Question: While hunting ducks a few months ago at my hunt club, my son shot a double banded wood duck. It had the normal metal band on one leg and on the other leg it had a pink plastic band with the number 9 on it. The club next to us raises wood ducks and we were wondering if it may have come from there? How can I best describe to my kids why some ducks are banded?
Answer: Bird banding is one of the most useful tools in the modern study of wild birds. Banding birds with uniquely numbered leg rings is meant to reference where and when each bird is banded, its age, sex, and any other information the bander thinks crucial to report to scientists.
Information from bands subsequently found and reported provides data on the range, distribution and migration habits, their relative numbers, annual production, life span, and causes of death of countless species of birds. Having this information increases scientists’ ability to understand bird habitat and behavior and assists them in their management and conservation efforts (source: USFWS website).
As far as the bands you found, it depends on what kind of metal band the bird had. If the band was issued from the USFWS, then you can go to their website pwrc.usgs.gov/bbl and easily find out where it came from. If it is not a USFWS issued band, that likely means an organization may be providing nesting habitat via wood duck nest boxes, and then banding them as part of a federally-permitted study. Between the two bands, hopefully you can track some information down.
Question: My daughter and I were going to the store recently when we noticed a possum that had just crossed the road and was near the gutter on the other side of the road. The car in front of us veered to the other side of the road and ran over the possum on purpose. I have been told that possums are a protected animal. Who do I contact to report this? I was shocked and very angry that someone would do this on purpose. I have pictures of the car, the license plate and of the possum. I would appreciate any help in this matter. There is no excuse for this kind of cruelty.
Answer: Although opossums are not native to California, they are classified as nongame animals pursuant to Fish and Game Code section 4150, and they may not be taken in the manner you have described. However, these kinds of violations can be difficult to prove and prosecute because the drivers will likely claim it was unintentional and that they were distracted and swerving because of other issues inside the car such as a coffee spill, or dropped cell phone.
The driver might also claim he was attempting to avoid the animal but the animal got confused and ran back in the direction the car was veering, which does happen sometimes.

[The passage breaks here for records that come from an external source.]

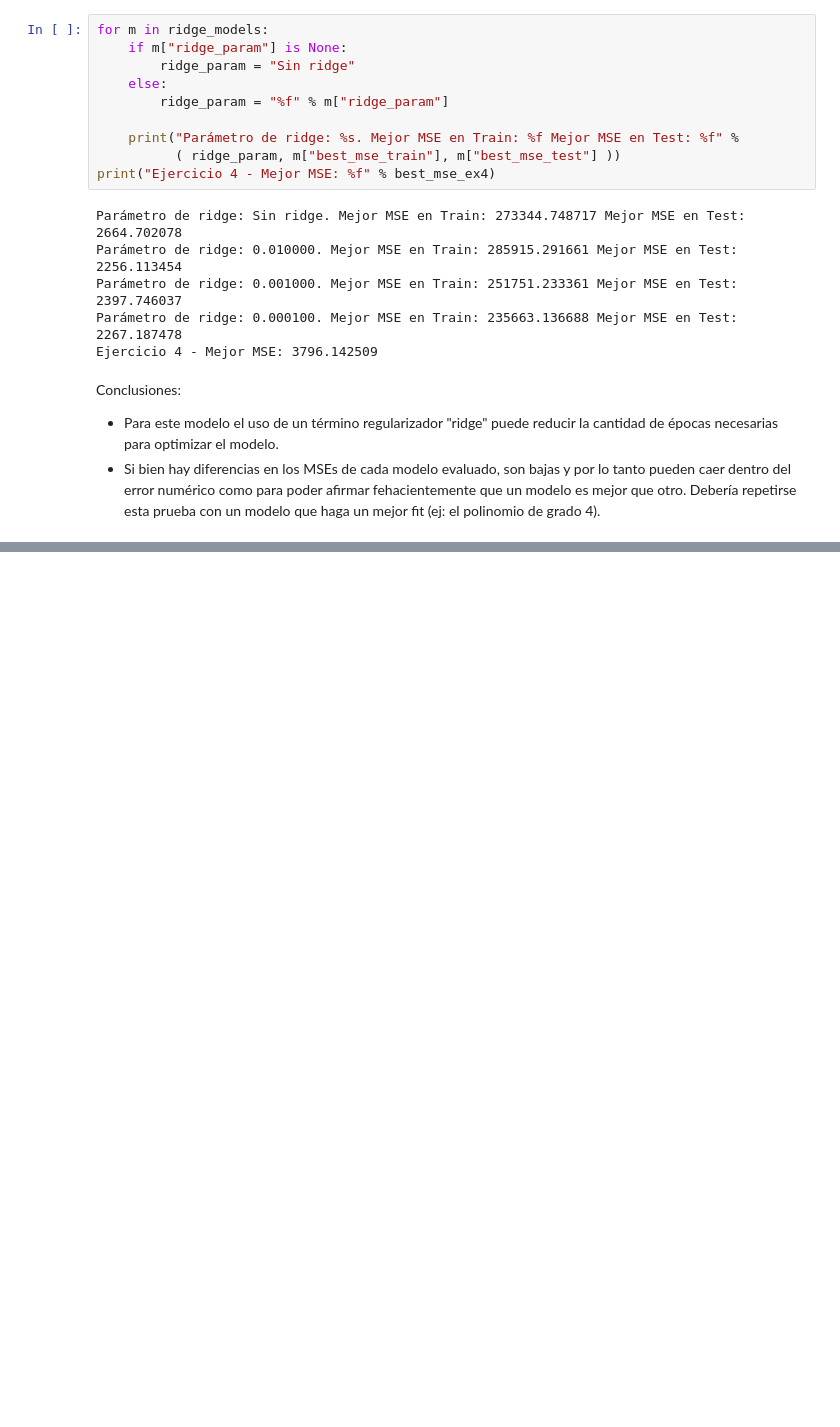
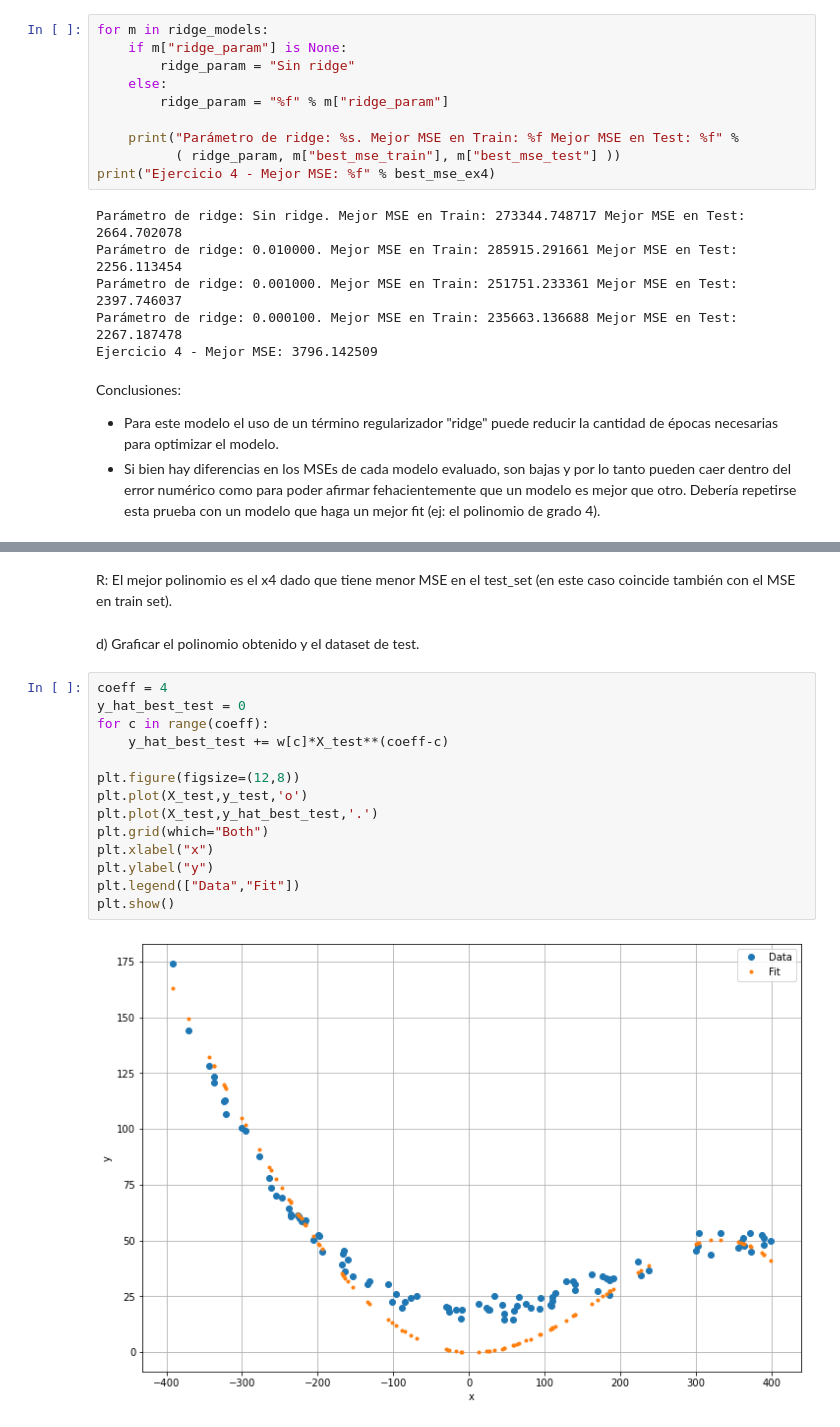
Before and after one commit to nhorro/ceai2020, a Jupyter notebook: intro_ai/clase_8_evaluacion/evaluacion.ipynb, the cells around one changed output, grey strips where cells are left out. Drawn from its saved outputs; the diff is of its cells as text; blank space fills up the shorter version.

```diff
--- a/intro_ai/clase_8_evaluacion/evaluacion.ipynb
+++ b/intro_ai/clase_8_evaluacion/evaluacion.ipynb
@@ -594,0 +836,20 @@ Conclusiones:
+# %% [markdown]
+R: El mejor polinomio es el x4 dado que tiene menor MSE en el test_set (en este caso coincide también con el MSE en train set).
+# %% [markdown]
+d) Graficar el polinomio obtenido y el dataset de test.
+# %%
+coeff = 4
+y_hat_best_test = 0
+for c in range(coeff):
+    y_hat_best_test += w[c]*X_test**(coeff-c)
+
+plt.figure(figsize=(12,8))
+plt.plot(X_test,y_test,'o')
+plt.plot(X_test,y_hat_best_test,'.')
+plt.grid(which="Both")
+plt.xlabel("x")
+plt.ylabel("y")
+plt.legend(["Data","Fit"])
+plt.show()
+# %% [output]
+[figure, added]
```
Also changed, not shown: parts of 34 cells of this notebook.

Despite these possible scenarios however, what you described could be investigated as an illegal method of take. You can call the 24-hour CalTIP hotline at (888) 334-2258 or report by text message via “tip411 (numerically, 847411).

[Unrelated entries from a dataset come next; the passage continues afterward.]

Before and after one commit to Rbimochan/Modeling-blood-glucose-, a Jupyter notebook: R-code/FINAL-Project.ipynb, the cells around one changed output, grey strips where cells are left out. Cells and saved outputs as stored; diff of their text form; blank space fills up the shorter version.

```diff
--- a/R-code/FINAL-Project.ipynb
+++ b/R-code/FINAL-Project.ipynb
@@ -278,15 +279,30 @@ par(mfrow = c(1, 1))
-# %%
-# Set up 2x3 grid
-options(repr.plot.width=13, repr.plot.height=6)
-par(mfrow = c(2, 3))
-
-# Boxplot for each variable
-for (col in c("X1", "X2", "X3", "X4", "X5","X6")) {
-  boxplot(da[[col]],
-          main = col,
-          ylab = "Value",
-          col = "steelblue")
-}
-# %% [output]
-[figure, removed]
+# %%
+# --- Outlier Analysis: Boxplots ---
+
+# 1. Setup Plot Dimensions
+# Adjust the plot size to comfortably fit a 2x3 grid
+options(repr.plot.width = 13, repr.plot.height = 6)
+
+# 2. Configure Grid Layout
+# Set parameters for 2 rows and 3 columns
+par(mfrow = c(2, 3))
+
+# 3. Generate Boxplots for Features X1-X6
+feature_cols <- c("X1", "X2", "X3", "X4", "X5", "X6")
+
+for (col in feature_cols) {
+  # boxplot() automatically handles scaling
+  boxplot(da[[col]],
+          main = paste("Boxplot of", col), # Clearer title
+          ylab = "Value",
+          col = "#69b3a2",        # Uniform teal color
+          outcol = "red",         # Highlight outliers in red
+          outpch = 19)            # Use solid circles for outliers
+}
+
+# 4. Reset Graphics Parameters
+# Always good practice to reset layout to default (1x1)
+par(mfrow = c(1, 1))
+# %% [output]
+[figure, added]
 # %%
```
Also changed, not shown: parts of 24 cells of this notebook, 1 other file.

Question: I see many videos on YouTube regarding fishing along the California Aqueduct. As a main water supply line for California, I would think most areas would restrict access. Is there any information I can look up to find where the access areas are? I think most areas on the videos are in Southern California. I am looking for access to the California aqueduct around Central California.

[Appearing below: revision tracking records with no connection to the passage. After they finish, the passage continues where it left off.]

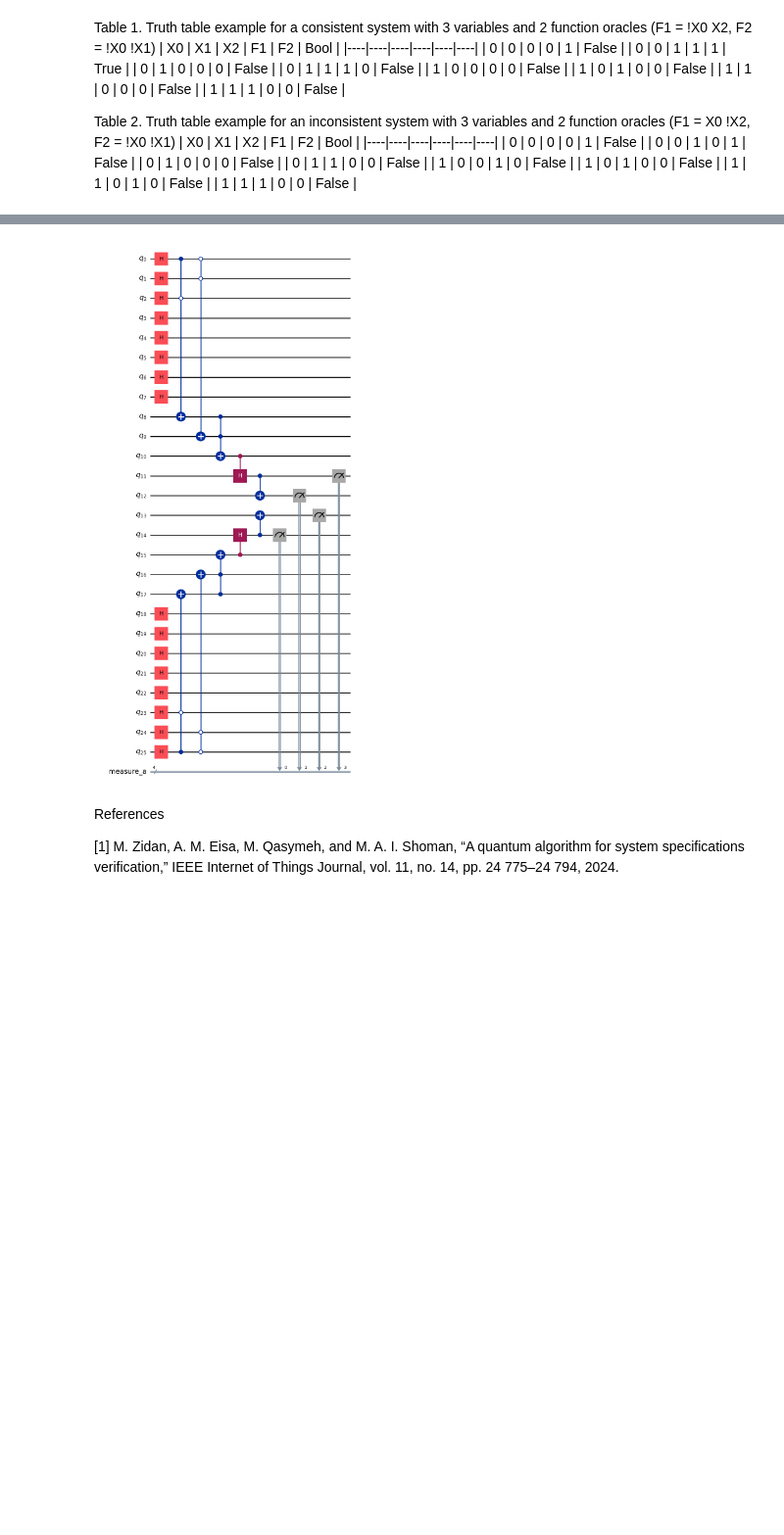
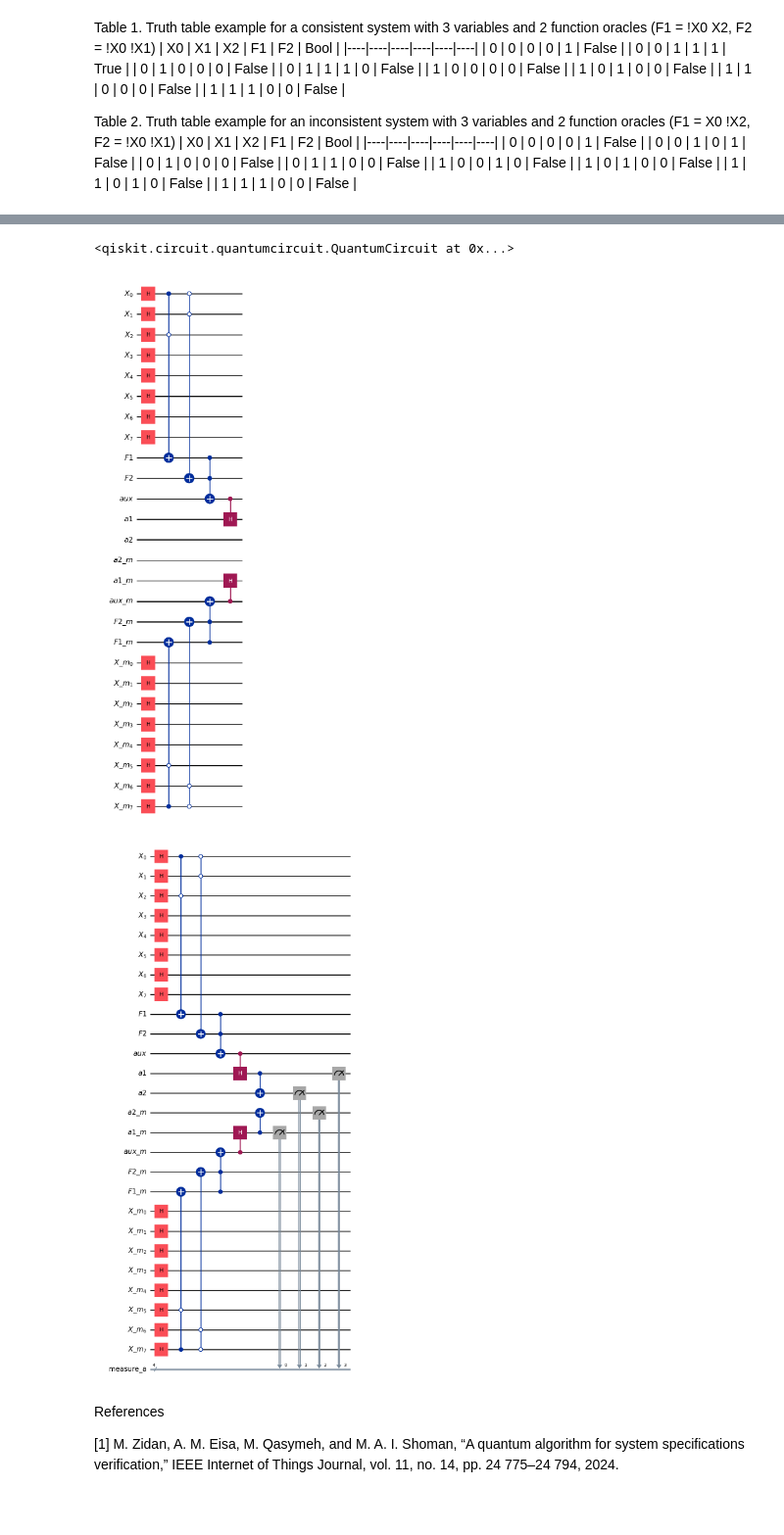
Before and after one commit to k-erlikh/Quantum-System-Specification-Checker, a Jupyter notebook: src/quantum_check.ipynb, the cells around one changed output, grey strips where cells are left out. Shown: that part at 98% size. Cells and saved outputs as stored; diff of their text form; code cells hidden in the pictures; blank space fills up the shorter version.

Commit message:
Updated mirror and measurment, mirror now preserves register names of original circuit, and creates registered for the mirrored version. measurments for a11...a22 refelct that

```diff
--- a/src/quantum_check.ipynb
+++ b/src/quantum_check.ipynb
@@ -111,16 +111,3 @@ def apply_aux_hadamard(qc_original: QuantumCircuit, function_count: int) -> Quan
     #qc_original.draw("mpl")
 
     return qc_original
-# %%
-def mirror_circuit(qc_original: QuantumCircuit) -> QuantumCircuit:
-    """
-    Suggested method to add mirror from: https://nbviewer.org/github/ahmedeasa/Quantum-System-Specification-Verification-Algorithm/blob/main/System_Specifications_Verfication_ST_LAB_1.ipynb
-    """
-    qc_mirror = qc_original.copy()
-    qc_final = QuantumCircuit(2*qc_mirror.num_qubits,2*qc_mirror.num_clbits)
-    qc_final.compose(qc_original,inplace=True,qubits=range(qc_mirror.num_qubits))
-    qc_final.compose(qc_mirror.reverse_bits(),inplace=True,qubits=range(qc_mirror.num_qubits,2*qc_mirror.num_qubits))
-
-    #qc_final.draw("mpl")
-
-    return qc_final
@@ -127,9 +163,11 @@ def mirror_circuit(qc_original: QuantumCircuit) -> QuantumCircuit:
 # %%
 def measure_aux(qc_final: QuantumCircuit, function_count: int, var_count: int) -> QuantumCircuit:
-    a11 = qc_final.qregs[0][function_count + var_count + 1]
-    a12 = qc_final.qregs[0][function_count + var_count + 2]
-    a21 = qc_final.qregs[0][function_count + var_count + 3]
-    a22 = qc_final.qregs[0][function_count + var_count + 4]
+    print(qc_final.qregs)
+
+    a11 = qc_final.qregs[function_count + 1 + 1][0]
+    a12 = qc_final.qregs[function_count + 1 + 2][0]
+    a21 = qc_final.qregs[function_count + 1 + 3][0]
+    a22 = qc_final.qregs[function_count + 1 + 4][0]
 
     qc_final.cx(a11, a12)
     qc_final.cx(a22, a21)
@@ -144,13 +185,9 @@ def measure_aux(qc_final: QuantumCircuit, function_count: int, var_count: int) -
 # %%
-#Follow through of all steps in correct order
+#Circuit contruction
 
 circuit = init__original_circuit(consistent_system.get("var_count"),consistent_system.get("function_count"))
-
 apply_oracles(circuit, consistent_system.get("terms"), consistent_system.get("function_count"))
-
 apply_aux_hadamard(circuit, consistent_system.get("function_count"))
-
-final_circuit = mirror_circuit(circuit)
-
+final_circuit = mirror_circuit(circuit, consistent_system.get("function_count"), consistent_system.get("var_count"))
 measure_aux(final_circuit, consistent_system.get("function_count"), consistent_system.get("var_count"))
 # %% [output]
@@ -158,4 +195,6 @@ measure_aux(final_circuit, consistent_system.get("function_count"), consistent_s
+<qiskit.circuit.quantumcircuit.QuantumCircuit at 0x...>
-[figure, old version]
+[figure, new version]
+[figure, added]
 # %% [markdown]
 References
 
```
Also changed, not shown: parts of 4 cells of this notebook.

Answer: There are many fishing access points along the aqueduct, and many have signs posted as well. To find some of these places, please check out the online fishing guide at wildlife.ca.gov/fishing/guide or our mobile fishing guide at dfg.ca.gov/mobile.
NOTE: Carrie Wilson is a marine environmental scientist with the California Department of Fish and Wildlife; see CalOutdoors@wildlife.ca.gov.